Task to complete:
Look through the lines below and extract each one that contains "Scoring".

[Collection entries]
☆ ☆ ☆ ☆
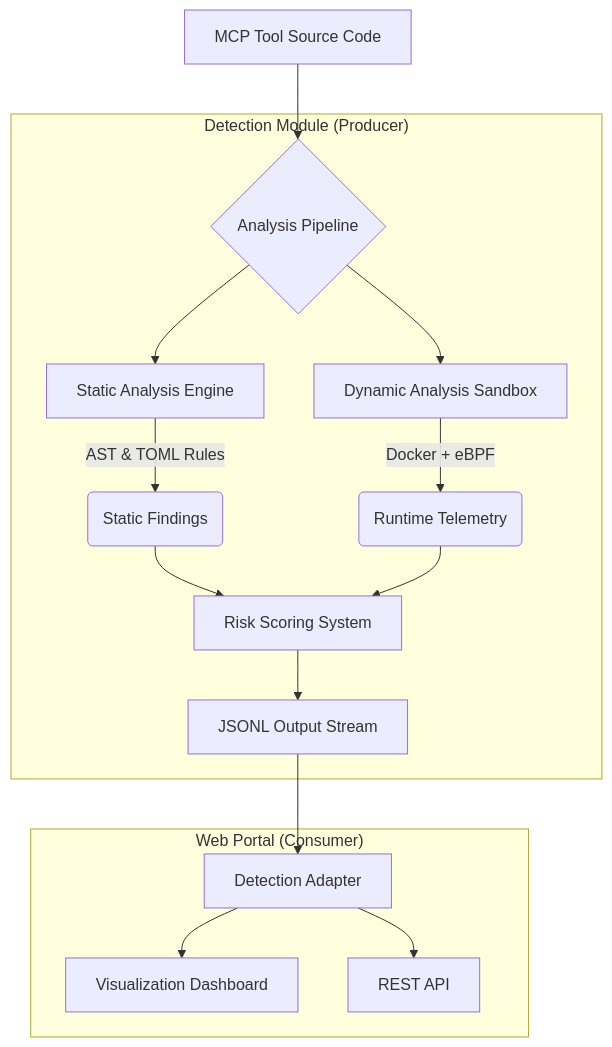
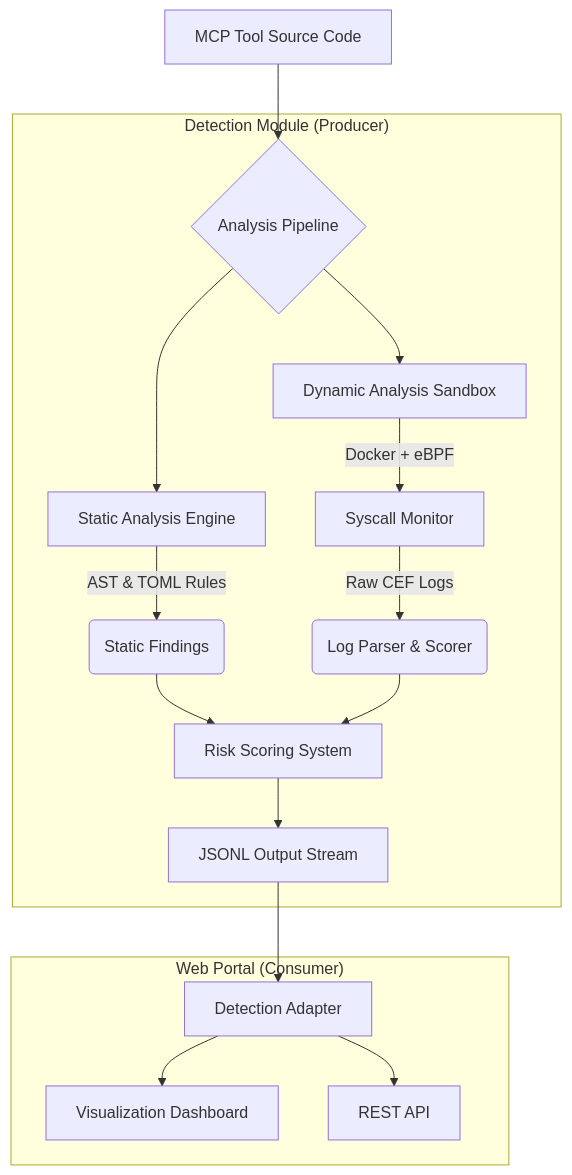
Before and after one commit to Penniesaba/MAT: the diagram in README.md, drawn with Mermaid. The commit also changed other lines of this file, not shown here.

Commit message:
docs: Update documentation with Architecture, Usage, and Coverage details

````diff
--- a/README.md
+++ b/README.md
@@ -21,22 +21,23 @@
 ```mermaid
 graph TD
     A[MCP Tool Source Code] --> B{Analysis Pipeline}
     
     subgraph "Detection Module (Producer)"
         B --> C[Static Analysis Engine]
         C -->|AST & TOML Rules| D(Static Findings)
         
         B --> E[Dynamic Analysis Sandbox]
-        E -->|Docker + eBPF| F(Runtime Telemetry)
+        E -->|Docker + eBPF| F[Syscall Monitor]
+        F -->|Raw CEF Logs| G(Log Parser & Scorer)
         
-        D --> G[Risk Scoring System]
-        F --> G
-        G --> H[JSONL Output Stream]
+        D --> H[Risk Scoring System]
+        G --> H
+        H --> I[JSONL Output Stream]
     end
     
     subgraph "Web Portal (Consumer)"
-        H --> I[Detection Adapter]
-        I --> J[Visualization Dashboard]
-        I --> K[REST API]
+        I --> J[Detection Adapter]
+        J --> K[Visualization Dashboard]
+        J --> L[REST API]
     end
 ```
````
☆ ☆ ☆ ☆
Response:
-        D --> G[Risk Scoring System]
+        D --> H[Risk Scoring System]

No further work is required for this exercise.